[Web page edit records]
%%
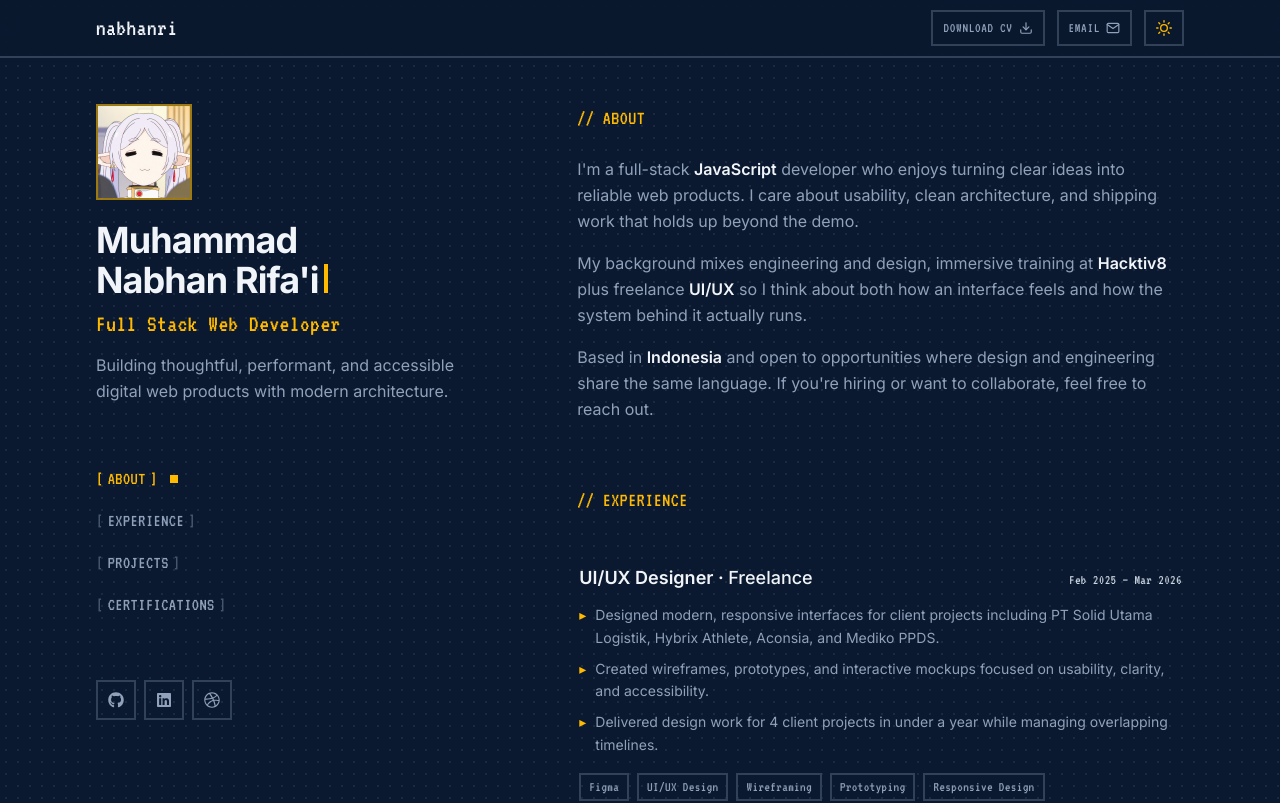
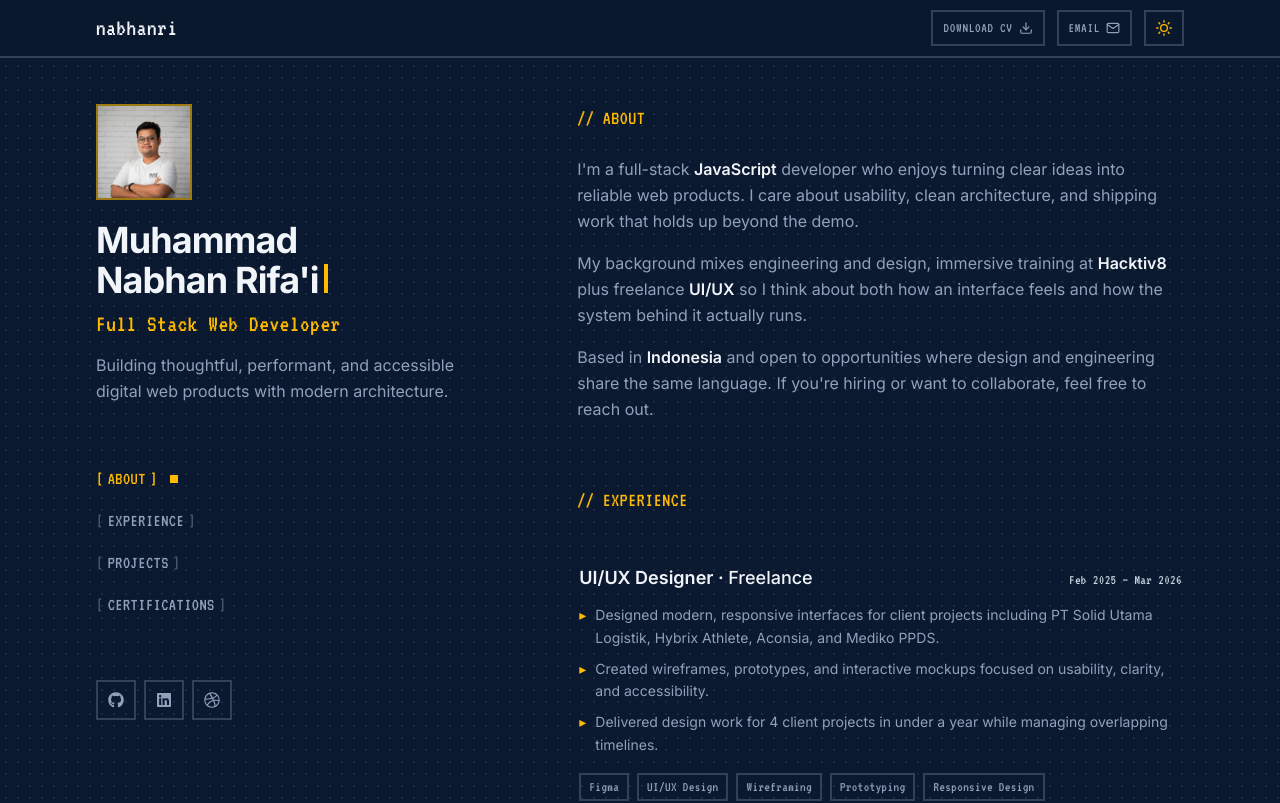
Before and after one commit to NabhanRI/portfolio, a Next.js app: page / in a window 1280 px wide. Shown: the top 803 px of the page. Built offline with nearby package versions, Linux system fonts and the light colour scheme.

Commit message:
fix: avatar on side bar -m update photo

```diff
--- a/src/components/layout/Sidebar.tsx
+++ b/src/components/layout/Sidebar.tsx
@@ -62,7 +62,7 @@ export function Sidebar() {
          <div>
             <div className="relative h-20 w-20 sm:h-24 sm:w-24 overflow-hidden border-2 border-teal-500/70 dark:border-amber-400/60 mb-5">
                <Image
-                  src="/asset/Frieren.jpg"
+                  src="/asset/nabhan_foto.png"
                   alt="Profile Photo"
                   fill
                   sizes="(max-width: 640px) 80px, 96px"
```
Also changed, not shown: public/asset/nabhan_foto.png (added).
%%
→ EXERCISE DESCRIPTION: A faithful, complete copy of the records above is required, one that contains no pictures.

→ TASK SOLUTION:
Before and after one commit to NabhanRI/portfolio, a Next.js app: page / in a window 1280 px wide. Shown: the top 803 px of the page. Built offline with nearby package versions, Linux system fonts and the light colour scheme.

Commit message:
fix: avatar on side bar -m update photo

```diff
--- a/src/components/layout/Sidebar.tsx
+++ b/src/components/layout/Sidebar.tsx
@@ -62,7 +62,7 @@ export function Sidebar() {
          <div>
             <div className="relative h-20 w-20 sm:h-24 sm:w-24 overflow-hidden border-2 border-teal-500/70 dark:border-amber-400/60 mb-5">
                <Image
-                  src="/asset/Frieren.jpg"
+                  src="/asset/nabhan_foto.png"
                   alt="Profile Photo"
                   fill
                   sizes="(max-width: 640px) 80px, 96px"
```
Also changed, not shown: public/asset/nabhan_foto.png (added).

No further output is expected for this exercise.